§ WHAT YOU ARE ASKED TO DO
Copy out all lines from the entries below in which "context" occurs.

Change detection outputs
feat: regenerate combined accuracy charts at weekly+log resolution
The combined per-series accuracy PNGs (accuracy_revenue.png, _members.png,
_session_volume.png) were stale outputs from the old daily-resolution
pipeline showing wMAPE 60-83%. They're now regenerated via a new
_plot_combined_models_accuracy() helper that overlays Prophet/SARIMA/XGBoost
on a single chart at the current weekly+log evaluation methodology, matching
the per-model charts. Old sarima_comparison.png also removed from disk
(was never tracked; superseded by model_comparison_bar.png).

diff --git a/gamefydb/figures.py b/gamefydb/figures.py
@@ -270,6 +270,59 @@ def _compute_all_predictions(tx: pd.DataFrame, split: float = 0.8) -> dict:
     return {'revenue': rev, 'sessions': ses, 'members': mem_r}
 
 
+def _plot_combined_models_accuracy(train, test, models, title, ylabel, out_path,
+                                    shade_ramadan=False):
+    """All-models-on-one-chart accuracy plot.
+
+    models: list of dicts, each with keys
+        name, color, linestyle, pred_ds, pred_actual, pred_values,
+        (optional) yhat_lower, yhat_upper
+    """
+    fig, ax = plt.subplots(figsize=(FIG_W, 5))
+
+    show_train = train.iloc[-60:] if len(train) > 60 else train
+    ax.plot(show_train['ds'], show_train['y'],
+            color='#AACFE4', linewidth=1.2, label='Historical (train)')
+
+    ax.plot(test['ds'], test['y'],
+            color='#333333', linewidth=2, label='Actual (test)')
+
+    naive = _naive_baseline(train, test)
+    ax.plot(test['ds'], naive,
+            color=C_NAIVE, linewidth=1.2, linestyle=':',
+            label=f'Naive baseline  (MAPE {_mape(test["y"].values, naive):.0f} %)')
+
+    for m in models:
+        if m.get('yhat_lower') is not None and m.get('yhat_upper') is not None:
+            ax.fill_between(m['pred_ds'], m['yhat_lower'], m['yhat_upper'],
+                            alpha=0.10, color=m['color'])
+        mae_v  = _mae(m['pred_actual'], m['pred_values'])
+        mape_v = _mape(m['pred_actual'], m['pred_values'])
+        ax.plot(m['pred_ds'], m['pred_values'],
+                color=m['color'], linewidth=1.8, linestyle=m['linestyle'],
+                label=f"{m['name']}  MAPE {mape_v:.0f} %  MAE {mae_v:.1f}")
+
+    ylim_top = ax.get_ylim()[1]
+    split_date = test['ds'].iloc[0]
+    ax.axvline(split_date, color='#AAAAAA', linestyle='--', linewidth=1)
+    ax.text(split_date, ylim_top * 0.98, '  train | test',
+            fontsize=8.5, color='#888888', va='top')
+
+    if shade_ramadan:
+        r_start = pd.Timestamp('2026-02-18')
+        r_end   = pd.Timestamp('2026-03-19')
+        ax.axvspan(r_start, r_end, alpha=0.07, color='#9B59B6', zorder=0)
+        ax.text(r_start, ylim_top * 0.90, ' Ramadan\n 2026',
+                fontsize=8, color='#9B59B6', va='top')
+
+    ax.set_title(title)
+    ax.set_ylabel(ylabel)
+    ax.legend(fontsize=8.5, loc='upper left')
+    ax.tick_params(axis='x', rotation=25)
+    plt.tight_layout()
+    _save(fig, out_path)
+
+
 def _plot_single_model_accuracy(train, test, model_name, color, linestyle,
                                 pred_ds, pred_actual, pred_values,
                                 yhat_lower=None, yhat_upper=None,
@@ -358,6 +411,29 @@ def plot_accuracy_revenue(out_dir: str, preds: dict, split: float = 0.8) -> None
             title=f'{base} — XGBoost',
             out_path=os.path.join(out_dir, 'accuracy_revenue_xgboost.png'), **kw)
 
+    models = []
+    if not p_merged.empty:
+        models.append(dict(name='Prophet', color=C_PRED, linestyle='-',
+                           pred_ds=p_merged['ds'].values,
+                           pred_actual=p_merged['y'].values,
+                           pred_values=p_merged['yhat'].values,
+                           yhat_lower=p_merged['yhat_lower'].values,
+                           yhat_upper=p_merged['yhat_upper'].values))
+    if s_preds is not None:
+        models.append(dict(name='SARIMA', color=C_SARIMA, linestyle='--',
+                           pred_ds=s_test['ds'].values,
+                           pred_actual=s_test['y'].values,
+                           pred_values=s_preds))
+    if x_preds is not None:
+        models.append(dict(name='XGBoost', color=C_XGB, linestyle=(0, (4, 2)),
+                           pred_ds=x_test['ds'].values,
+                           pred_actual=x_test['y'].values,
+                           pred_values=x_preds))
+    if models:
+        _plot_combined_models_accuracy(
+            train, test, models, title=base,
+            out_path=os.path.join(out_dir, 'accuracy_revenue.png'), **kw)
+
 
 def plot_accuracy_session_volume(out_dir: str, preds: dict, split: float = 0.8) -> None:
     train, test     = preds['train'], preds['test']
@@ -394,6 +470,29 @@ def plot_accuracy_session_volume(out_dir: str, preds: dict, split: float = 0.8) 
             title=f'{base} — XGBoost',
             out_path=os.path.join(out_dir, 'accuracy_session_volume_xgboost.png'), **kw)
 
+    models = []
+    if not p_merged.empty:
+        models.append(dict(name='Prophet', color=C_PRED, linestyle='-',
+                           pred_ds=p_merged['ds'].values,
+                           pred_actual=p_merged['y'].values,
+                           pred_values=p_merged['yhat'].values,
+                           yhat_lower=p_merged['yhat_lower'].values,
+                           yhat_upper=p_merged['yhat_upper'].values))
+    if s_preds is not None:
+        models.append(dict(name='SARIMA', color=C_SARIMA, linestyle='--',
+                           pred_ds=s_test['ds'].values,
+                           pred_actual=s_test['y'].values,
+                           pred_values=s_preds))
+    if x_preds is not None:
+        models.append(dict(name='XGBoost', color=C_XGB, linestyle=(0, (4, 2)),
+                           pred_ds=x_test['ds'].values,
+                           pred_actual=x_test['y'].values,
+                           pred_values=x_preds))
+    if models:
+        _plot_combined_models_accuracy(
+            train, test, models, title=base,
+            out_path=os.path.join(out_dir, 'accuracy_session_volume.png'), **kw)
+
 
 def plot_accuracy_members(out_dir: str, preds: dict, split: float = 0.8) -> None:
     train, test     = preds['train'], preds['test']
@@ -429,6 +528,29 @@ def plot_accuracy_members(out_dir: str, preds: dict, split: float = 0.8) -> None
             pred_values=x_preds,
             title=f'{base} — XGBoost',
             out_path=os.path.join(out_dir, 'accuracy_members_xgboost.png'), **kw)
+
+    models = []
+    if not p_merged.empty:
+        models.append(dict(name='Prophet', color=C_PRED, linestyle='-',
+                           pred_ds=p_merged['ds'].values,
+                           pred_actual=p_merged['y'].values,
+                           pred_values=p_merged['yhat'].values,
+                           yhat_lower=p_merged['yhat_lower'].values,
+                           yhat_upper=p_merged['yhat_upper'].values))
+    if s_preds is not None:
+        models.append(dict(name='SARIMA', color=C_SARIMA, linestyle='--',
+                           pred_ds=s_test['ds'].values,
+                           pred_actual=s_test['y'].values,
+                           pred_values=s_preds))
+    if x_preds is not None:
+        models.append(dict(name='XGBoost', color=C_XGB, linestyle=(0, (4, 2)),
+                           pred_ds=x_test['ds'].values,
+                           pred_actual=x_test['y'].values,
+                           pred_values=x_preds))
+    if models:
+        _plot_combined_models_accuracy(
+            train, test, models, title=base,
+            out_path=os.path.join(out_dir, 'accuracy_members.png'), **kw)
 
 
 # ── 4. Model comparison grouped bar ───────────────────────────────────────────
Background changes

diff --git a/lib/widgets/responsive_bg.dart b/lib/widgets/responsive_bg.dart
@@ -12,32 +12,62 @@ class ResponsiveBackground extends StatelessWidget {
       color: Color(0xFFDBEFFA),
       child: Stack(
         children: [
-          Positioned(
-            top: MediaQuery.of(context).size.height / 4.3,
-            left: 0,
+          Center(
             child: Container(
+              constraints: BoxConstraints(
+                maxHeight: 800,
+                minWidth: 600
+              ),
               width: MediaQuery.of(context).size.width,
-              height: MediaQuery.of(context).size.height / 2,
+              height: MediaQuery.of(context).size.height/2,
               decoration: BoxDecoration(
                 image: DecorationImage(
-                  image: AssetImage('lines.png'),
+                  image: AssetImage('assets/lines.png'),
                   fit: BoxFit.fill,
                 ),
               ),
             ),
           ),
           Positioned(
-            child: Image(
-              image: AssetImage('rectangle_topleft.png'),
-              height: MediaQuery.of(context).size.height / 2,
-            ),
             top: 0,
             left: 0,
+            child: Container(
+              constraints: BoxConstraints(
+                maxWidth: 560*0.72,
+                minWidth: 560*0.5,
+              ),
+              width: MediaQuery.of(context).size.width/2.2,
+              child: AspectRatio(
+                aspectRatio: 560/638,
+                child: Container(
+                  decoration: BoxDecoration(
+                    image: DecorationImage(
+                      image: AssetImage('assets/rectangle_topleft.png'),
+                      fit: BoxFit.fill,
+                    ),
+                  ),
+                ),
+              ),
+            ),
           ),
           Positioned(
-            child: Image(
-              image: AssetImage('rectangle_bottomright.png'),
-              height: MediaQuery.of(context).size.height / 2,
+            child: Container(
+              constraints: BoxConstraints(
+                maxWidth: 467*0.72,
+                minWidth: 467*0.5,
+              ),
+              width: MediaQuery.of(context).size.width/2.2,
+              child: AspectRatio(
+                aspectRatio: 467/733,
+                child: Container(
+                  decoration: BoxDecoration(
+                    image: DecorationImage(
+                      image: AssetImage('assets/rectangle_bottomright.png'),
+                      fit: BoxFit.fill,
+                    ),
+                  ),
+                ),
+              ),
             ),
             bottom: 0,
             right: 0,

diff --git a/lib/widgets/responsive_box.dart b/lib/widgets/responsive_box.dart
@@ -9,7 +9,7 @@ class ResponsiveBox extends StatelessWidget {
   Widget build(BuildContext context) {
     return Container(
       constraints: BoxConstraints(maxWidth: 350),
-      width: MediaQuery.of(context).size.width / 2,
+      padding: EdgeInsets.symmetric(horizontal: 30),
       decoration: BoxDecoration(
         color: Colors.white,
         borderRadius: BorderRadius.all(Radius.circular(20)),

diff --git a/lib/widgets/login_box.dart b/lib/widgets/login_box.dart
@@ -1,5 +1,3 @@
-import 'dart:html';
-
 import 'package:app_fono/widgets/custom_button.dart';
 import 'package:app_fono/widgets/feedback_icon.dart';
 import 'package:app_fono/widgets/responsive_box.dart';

§ EXERCISE OUTPUT
-            top: MediaQuery.of(context).size.height / 4.3,
               width: MediaQuery.of(context).size.width,
-              height: MediaQuery.of(context).size.height / 2,
+              height: MediaQuery.of(context).size.height/2,
-              height: MediaQuery.of(context).size.height / 2,
+              width: MediaQuery.of(context).size.width/2.2,
-              height: MediaQuery.of(context).size.height / 2,
+              width: MediaQuery.of(context).size.width/2.2,
   Widget build(BuildContext context) {
-      width: MediaQuery.of(context).size.width / 2,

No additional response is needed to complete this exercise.